Problem to work on: Find every line in the material below with the string "sous" and state how many there are, with no other text.

──────── Material for this exercise ────────

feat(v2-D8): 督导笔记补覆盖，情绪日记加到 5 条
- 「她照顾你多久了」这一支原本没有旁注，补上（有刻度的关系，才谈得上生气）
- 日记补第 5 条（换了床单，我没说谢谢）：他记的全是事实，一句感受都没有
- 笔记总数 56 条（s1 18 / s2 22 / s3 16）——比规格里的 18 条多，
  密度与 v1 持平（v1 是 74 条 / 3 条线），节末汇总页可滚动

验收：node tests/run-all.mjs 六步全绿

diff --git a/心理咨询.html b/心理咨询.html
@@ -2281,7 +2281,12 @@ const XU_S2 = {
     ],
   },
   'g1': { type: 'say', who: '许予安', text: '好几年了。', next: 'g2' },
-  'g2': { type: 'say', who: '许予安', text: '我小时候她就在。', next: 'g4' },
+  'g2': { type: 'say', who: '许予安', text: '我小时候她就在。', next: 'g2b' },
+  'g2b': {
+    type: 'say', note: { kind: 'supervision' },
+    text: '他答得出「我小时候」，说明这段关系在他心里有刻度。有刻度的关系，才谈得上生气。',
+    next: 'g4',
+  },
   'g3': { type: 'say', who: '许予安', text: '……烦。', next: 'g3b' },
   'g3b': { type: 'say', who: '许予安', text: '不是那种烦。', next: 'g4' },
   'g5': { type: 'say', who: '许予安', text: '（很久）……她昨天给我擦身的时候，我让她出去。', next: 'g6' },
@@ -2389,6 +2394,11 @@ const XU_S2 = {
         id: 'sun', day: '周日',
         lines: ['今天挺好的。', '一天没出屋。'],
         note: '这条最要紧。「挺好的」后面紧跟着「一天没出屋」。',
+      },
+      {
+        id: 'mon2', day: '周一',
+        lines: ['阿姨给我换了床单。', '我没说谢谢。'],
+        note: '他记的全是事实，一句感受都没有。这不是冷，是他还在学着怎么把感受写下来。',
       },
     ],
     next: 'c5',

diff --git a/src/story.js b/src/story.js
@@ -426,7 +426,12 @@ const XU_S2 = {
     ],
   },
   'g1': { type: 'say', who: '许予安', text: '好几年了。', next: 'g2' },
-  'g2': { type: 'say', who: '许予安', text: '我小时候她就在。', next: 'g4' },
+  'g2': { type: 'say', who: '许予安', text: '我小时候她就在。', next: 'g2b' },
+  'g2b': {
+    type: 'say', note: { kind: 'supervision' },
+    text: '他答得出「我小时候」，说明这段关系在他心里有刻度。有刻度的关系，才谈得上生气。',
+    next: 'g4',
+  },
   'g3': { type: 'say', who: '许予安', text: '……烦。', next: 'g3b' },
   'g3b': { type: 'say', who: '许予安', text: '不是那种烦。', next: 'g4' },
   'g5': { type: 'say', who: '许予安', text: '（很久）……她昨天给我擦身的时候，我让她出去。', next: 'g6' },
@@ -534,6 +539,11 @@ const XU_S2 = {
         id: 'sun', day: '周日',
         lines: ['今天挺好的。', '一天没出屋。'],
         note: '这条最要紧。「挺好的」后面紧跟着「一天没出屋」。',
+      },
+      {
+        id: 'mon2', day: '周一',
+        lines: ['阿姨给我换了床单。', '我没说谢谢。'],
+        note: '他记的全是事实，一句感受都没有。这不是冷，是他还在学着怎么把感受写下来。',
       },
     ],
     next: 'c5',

────────
──────── Material for this exercise ────────

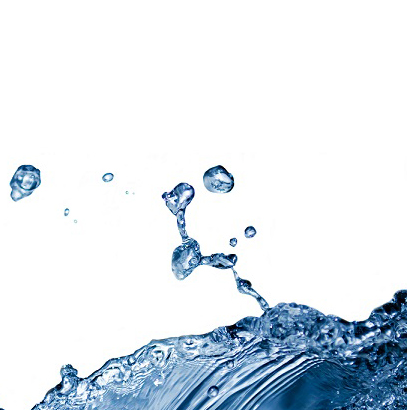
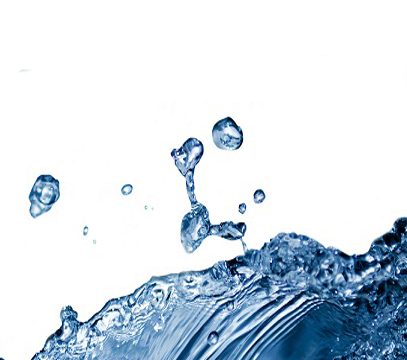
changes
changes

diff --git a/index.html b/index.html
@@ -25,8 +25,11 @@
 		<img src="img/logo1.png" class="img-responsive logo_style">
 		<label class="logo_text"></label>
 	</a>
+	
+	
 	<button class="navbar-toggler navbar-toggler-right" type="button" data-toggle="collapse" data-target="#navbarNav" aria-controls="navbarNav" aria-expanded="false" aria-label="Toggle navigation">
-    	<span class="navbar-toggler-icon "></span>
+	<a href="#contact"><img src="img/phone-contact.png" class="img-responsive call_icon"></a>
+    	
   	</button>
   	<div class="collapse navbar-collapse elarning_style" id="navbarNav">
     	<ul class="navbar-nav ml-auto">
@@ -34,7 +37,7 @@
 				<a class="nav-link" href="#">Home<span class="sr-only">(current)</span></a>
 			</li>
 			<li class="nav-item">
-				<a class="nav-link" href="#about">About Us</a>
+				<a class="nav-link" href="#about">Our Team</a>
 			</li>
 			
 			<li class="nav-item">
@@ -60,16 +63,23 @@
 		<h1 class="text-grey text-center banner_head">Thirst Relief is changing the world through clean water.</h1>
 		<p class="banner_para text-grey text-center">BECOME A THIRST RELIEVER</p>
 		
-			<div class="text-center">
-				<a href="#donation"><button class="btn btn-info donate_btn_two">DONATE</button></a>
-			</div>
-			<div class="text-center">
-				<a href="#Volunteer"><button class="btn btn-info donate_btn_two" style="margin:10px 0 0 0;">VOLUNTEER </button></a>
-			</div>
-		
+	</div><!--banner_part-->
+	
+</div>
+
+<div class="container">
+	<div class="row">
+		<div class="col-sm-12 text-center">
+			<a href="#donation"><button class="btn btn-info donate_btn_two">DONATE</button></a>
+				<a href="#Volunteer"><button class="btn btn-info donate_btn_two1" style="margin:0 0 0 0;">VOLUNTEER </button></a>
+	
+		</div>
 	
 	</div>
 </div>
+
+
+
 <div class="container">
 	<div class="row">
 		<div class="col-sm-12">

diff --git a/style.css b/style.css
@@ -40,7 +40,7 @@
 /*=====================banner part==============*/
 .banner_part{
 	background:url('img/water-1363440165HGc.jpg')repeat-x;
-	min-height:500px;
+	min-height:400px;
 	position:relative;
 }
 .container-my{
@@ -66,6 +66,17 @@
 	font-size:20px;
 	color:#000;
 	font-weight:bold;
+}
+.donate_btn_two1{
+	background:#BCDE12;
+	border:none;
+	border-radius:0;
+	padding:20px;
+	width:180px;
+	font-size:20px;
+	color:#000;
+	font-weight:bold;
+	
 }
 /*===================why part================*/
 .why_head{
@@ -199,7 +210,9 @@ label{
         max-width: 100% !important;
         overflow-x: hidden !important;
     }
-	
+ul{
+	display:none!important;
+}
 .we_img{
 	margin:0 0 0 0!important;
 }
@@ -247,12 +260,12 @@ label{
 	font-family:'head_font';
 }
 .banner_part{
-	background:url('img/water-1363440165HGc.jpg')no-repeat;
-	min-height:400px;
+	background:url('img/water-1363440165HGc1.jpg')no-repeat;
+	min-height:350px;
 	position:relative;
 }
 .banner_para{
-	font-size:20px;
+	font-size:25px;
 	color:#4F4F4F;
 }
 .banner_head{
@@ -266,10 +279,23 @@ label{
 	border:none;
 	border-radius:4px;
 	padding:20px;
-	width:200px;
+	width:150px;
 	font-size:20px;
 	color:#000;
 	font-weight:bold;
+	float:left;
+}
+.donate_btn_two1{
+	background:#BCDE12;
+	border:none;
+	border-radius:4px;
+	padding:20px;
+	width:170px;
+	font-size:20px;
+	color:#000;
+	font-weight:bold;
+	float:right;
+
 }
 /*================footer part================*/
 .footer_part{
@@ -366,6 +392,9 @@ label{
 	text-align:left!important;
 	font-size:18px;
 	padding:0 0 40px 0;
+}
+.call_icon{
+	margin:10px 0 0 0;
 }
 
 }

────────
──────── Material for this exercise ────────

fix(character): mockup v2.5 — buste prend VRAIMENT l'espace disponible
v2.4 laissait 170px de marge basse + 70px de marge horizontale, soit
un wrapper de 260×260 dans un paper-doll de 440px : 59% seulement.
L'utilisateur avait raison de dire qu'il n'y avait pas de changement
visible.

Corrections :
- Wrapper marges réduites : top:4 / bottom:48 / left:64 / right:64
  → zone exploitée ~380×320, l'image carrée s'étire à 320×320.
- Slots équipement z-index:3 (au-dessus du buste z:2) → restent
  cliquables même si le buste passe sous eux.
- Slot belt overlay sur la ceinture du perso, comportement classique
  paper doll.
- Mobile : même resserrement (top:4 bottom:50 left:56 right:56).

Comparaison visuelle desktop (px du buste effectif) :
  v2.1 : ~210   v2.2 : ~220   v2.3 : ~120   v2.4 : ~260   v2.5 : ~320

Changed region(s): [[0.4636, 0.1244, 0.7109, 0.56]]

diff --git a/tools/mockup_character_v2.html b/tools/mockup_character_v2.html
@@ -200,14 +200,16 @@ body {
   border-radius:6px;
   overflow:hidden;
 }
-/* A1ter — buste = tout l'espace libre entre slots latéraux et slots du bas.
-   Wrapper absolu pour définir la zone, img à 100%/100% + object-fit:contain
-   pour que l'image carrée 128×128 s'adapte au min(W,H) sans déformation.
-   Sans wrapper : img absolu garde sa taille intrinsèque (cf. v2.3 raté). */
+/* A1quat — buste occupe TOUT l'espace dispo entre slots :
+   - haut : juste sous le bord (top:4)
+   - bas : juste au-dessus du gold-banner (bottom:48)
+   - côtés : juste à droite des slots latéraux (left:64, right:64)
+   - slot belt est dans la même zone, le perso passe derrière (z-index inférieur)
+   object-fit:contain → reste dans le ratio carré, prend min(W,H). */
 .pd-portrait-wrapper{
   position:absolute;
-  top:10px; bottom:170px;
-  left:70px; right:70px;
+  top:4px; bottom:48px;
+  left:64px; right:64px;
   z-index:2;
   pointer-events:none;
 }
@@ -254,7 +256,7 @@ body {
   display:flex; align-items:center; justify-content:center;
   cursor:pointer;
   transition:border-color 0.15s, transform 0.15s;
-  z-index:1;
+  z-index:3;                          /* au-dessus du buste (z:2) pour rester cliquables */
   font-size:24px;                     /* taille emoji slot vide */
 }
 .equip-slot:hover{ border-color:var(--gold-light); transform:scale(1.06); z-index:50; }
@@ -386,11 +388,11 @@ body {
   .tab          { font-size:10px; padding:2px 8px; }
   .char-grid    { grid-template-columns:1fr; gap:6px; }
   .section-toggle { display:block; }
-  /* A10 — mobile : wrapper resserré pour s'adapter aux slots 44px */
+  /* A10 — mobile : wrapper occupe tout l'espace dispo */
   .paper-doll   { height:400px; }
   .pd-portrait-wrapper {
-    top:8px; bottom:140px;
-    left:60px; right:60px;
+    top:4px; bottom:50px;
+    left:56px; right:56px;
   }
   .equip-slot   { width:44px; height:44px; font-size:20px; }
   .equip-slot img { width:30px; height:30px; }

────────

Finished task: 2